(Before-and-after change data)
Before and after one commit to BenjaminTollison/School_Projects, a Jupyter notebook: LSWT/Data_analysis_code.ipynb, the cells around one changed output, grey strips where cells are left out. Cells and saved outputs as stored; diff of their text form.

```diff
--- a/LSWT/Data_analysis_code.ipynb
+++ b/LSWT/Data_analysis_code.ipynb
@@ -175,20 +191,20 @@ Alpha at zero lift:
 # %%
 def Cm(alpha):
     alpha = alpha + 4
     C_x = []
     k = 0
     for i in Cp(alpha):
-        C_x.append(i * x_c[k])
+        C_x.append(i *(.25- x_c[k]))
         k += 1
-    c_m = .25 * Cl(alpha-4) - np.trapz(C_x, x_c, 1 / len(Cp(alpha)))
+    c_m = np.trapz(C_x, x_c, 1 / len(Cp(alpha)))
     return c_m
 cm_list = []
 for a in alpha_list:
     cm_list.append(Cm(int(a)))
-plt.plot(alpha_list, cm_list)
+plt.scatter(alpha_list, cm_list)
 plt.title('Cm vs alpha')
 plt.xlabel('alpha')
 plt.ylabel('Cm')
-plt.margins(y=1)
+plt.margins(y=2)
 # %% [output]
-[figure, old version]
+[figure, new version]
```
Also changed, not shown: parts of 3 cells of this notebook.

▸ About this exercise: An exact copy of the data is needed.

▸ Task result:
Before and after one commit to BenjaminTollison/School_Projects, a Jupyter notebook: LSWT/Data_analysis_code.ipynb, the cells around one changed output, grey strips where cells are left out. Cells and saved outputs as stored; diff of their text form.

```diff
--- a/LSWT/Data_analysis_code.ipynb
+++ b/LSWT/Data_analysis_code.ipynb
@@ -175,20 +191,20 @@ Alpha at zero lift:
 # %%
 def Cm(alpha):
     alpha = alpha + 4
     C_x = []
     k = 0
     for i in Cp(alpha):
-        C_x.append(i * x_c[k])
+        C_x.append(i *(.25- x_c[k]))
         k += 1
-    c_m = .25 * Cl(alpha-4) - np.trapz(C_x, x_c, 1 / len(Cp(alpha)))
+    c_m = np.trapz(C_x, x_c, 1 / len(Cp(alpha)))
     return c_m
 cm_list = []
 for a in alpha_list:
     cm_list.append(Cm(int(a)))
-plt.plot(alpha_list, cm_list)
+plt.scatter(alpha_list, cm_list)
 plt.title('Cm vs alpha')
 plt.xlabel('alpha')
 plt.ylabel('Cm')
-plt.margins(y=1)
+plt.margins(y=2)
 # %% [output]
-[figure, old version]
+[figure, new version]
```
Also changed, not shown: parts of 3 cells of this notebook.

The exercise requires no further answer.